Task statement: Within the records that follow, determine how many lines include the word "distToMrt". State the number and nothing further.

(Task inputs)

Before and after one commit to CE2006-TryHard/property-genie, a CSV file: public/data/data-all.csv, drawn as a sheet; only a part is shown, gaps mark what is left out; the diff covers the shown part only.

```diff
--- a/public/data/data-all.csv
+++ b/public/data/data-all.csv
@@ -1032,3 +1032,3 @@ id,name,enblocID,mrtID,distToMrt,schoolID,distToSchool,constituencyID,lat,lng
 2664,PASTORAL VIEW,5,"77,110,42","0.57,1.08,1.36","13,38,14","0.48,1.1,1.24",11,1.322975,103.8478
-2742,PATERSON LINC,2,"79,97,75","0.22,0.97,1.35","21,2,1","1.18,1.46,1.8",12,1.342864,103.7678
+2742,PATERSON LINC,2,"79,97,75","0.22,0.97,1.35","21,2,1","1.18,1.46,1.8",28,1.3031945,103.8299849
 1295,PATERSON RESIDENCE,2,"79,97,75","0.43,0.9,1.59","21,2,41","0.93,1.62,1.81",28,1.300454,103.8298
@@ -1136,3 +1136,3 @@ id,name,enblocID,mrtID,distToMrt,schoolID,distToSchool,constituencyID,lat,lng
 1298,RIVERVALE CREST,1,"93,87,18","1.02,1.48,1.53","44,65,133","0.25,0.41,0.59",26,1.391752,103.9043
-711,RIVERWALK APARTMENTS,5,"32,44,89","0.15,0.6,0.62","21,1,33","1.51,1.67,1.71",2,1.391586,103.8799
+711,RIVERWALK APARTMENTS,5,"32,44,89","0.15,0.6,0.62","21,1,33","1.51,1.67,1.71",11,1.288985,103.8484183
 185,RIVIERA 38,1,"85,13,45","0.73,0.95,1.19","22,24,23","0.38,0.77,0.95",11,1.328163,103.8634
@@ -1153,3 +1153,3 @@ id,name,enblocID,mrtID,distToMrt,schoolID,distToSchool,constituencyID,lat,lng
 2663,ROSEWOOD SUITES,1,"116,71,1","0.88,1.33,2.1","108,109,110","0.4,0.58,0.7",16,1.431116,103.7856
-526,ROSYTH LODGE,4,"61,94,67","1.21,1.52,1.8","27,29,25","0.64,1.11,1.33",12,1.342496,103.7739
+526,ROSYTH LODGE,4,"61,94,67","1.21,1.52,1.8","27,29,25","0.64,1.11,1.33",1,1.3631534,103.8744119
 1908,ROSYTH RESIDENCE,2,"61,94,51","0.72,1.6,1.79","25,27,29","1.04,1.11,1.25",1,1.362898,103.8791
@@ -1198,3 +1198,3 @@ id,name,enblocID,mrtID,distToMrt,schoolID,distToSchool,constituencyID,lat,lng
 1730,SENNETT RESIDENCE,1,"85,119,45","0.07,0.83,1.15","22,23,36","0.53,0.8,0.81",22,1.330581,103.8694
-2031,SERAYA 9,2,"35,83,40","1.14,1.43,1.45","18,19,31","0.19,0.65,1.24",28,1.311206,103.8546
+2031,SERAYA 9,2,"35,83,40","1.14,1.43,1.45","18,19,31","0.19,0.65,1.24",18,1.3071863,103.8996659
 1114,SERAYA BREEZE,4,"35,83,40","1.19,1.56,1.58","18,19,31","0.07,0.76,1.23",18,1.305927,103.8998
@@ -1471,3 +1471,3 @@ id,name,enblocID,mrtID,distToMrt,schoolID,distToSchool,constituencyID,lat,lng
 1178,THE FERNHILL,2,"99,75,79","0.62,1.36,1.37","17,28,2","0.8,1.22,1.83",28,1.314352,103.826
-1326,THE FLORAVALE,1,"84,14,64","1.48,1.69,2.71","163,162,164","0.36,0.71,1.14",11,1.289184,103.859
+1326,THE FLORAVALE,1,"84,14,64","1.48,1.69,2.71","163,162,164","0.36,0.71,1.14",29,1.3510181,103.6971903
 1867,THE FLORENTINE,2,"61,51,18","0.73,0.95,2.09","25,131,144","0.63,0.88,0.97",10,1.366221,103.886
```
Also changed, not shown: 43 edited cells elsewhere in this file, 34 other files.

(End Task inputs)
(Task inputs)

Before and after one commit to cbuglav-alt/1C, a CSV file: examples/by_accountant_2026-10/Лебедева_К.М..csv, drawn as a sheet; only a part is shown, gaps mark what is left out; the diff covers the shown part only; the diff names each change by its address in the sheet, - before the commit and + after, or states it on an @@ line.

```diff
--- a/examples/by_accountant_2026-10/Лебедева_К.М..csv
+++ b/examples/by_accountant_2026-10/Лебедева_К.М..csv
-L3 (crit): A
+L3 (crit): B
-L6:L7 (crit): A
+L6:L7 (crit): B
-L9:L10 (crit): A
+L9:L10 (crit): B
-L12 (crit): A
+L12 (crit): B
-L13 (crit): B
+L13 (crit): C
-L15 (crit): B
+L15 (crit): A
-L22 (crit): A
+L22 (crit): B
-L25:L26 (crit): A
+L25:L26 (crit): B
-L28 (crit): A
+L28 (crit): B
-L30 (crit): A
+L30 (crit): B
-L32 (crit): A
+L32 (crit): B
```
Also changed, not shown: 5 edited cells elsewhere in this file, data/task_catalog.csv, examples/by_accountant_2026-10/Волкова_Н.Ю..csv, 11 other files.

(End Task inputs)

Your response: 5